‘Manhunt’ examines the search for Osama bin Laden

Image used under fair use doctrine

Image used under fair use doctrine

Ipsa Chaudhary

Image used under fair use doctrine
Image used under fair use doctrine
Before I saw the Oscar nominated Zero Dark Thirty in January, I knew nothing about the hunt for Osama bin Laden. The film gave insight into the works of the Central Intelligence Agency and the chase after a man that much of the world wanted to see captured and killed. But it was only after I saw Greg Barker’s Manhunt that I was truly able to comprehend the extensive amount of time that went into the search for Bin Laden. Only then did I see the struggle of a group of women who were given little to no credit for their astounding, discounted work faced.
While Zero Dark Thirty brought to light the important role of women in the CIA, Manhunt took it a step further, delving into what drove a group of women to diligently pursue one man for decades with tenacity and steady hope that they would succeed. Zero Dark Thirty is about gathering intelligence on Osama bin Laden and the raid. Manhunt is about the women behind the intelligence gathering, as well as the controversial methods employed by the CIA to gain information about Al Qaeda and Bin Laden.
At the start of the film the audience was introduced to “The Sisterhood,” a group of female analysts for the CIA that studied Al-Qaeda and Bin Laden for almost a decade before the terrorist attack on the World Trade Center on Sept. 11. Cindy Storer, one of the analysts in “The Sisterhood,” then gave her opinion on why women are better suited to job of being analysts and why they were able to track one man for almost two decades while men couldn’t.
Yet, even though the women had intelligence that led them to believe Bin Laden would attack the U.S. before 9/11, few acknowledged their warnings.
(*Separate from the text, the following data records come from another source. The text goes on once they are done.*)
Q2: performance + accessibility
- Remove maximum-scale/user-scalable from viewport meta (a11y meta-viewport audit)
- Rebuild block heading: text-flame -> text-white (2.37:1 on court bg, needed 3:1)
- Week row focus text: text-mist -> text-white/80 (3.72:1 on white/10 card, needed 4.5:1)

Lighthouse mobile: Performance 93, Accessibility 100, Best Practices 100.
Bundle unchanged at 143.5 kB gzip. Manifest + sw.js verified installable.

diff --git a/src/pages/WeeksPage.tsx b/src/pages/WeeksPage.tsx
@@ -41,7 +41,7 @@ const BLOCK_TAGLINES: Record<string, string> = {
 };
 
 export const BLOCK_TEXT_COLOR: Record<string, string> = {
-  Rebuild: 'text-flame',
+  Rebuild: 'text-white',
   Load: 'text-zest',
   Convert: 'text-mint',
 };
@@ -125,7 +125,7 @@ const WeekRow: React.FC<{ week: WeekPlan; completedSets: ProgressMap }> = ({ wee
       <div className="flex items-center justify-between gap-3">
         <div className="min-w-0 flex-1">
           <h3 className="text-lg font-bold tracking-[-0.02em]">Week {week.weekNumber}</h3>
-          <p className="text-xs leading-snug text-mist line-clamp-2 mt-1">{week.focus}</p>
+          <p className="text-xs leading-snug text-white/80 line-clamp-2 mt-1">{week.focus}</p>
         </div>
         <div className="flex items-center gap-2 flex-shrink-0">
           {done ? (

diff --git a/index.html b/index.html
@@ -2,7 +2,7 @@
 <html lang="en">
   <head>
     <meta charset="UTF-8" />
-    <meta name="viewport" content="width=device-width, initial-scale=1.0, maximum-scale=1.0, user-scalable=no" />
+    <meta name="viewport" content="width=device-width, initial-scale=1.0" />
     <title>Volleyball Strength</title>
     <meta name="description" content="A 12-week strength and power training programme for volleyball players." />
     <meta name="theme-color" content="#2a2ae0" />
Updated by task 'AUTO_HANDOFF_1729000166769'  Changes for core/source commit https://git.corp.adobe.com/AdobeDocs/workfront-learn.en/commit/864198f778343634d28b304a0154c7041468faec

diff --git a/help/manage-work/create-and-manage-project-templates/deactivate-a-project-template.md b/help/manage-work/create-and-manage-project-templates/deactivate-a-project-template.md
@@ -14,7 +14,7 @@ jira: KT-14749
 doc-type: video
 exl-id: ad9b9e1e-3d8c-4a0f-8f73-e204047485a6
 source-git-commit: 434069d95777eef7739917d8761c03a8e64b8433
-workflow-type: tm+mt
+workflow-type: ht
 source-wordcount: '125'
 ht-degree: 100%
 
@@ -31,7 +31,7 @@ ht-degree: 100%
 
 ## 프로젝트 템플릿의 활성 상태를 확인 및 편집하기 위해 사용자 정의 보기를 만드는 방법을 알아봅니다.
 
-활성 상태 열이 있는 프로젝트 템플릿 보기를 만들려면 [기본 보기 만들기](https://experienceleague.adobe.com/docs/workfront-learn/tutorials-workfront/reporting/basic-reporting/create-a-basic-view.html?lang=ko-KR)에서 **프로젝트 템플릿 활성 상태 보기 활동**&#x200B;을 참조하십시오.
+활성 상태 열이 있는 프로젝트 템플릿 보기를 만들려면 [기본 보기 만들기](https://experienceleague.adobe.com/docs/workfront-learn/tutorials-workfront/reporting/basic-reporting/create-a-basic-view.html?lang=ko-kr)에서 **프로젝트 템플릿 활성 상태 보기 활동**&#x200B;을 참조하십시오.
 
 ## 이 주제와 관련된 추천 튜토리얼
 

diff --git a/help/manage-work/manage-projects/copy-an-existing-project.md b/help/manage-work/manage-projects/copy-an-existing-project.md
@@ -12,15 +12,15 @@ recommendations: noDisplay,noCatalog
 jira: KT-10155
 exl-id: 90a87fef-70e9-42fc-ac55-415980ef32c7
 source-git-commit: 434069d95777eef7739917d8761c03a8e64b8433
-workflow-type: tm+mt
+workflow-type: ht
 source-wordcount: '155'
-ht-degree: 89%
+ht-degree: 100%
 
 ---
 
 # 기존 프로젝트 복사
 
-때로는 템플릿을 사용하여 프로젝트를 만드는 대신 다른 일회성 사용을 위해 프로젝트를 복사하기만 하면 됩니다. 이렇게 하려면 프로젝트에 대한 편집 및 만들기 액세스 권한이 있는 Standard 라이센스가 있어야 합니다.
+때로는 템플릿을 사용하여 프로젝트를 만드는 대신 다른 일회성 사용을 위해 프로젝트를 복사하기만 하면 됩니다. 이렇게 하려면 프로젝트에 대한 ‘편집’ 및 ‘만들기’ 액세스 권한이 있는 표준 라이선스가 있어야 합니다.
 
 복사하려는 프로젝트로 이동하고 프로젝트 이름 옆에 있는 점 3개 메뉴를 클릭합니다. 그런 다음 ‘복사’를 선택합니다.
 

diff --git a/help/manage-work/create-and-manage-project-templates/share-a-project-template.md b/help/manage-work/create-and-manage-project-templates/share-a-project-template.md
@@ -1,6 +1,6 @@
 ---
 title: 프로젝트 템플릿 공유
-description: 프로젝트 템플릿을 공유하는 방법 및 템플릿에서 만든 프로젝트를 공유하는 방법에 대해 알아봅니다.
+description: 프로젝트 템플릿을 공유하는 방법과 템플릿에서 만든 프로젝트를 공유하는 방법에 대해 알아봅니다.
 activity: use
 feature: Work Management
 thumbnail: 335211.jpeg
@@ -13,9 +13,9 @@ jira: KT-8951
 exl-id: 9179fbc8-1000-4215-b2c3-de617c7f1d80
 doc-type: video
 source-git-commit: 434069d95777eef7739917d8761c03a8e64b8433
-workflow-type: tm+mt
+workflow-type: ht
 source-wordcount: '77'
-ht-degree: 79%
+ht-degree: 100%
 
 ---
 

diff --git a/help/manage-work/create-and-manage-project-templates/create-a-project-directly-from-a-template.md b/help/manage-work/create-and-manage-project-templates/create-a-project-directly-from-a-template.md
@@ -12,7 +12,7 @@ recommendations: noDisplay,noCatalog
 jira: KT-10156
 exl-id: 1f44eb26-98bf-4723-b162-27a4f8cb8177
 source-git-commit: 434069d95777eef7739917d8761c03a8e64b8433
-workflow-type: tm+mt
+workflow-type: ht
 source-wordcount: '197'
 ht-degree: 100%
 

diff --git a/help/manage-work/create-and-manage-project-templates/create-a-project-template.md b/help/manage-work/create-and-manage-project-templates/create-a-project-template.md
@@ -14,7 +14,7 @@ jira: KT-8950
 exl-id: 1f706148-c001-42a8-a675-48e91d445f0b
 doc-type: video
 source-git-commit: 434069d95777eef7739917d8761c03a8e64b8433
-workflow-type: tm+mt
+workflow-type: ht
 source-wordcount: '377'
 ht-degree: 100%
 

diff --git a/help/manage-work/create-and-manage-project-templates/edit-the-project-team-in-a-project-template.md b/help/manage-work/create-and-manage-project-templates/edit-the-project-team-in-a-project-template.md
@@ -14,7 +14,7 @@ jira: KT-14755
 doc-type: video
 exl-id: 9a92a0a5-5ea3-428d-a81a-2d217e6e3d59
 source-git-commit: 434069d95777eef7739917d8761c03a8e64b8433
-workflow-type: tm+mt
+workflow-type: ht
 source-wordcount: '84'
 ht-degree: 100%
In fact, John McLaughlin, CIA director at the time, asserted that the reports did not contain any actionable information. Only after the women faced the guilt of not having been able to prevent 9/11 did their research on Bin Laden and Al Qaeda come to light. And this is when the CIA’s enhanced interrogation methods came into play. Although waterboarding is a disturbing, inhumane form of interrogating someone for most people, many of the women of “The Sisterhood” and many case officers in the CIA came to terms with the enhanced interrogation methods. They were able to justify what they were doing for the sake of the American people, even though most civilians find it cruel and are quick to criticize. However, the CIA case officers do emphasize that that CIA seldom uses enhanced interrogation methods.
But what tied together the story of how the CIA found the trail that led them to Bin Laden is Barker’s use of graphics and clips of Bin Laden and his followers. The constant switch between whiteboards, random bits of data and images of Al Qaeda creates a navigable web of information allowing the audience to trace the thought process of “The Sisterhood” and understand how they accomplished this amazing feat.
While it’s known that the mission to hunt down Osama bin Laden was victorious, at the end of the film, you are left wondering what future terrorist attacks could hold for the world and the magnitude desperation a country faces when affronted with a war of terror.
By Ipsa Chaudhary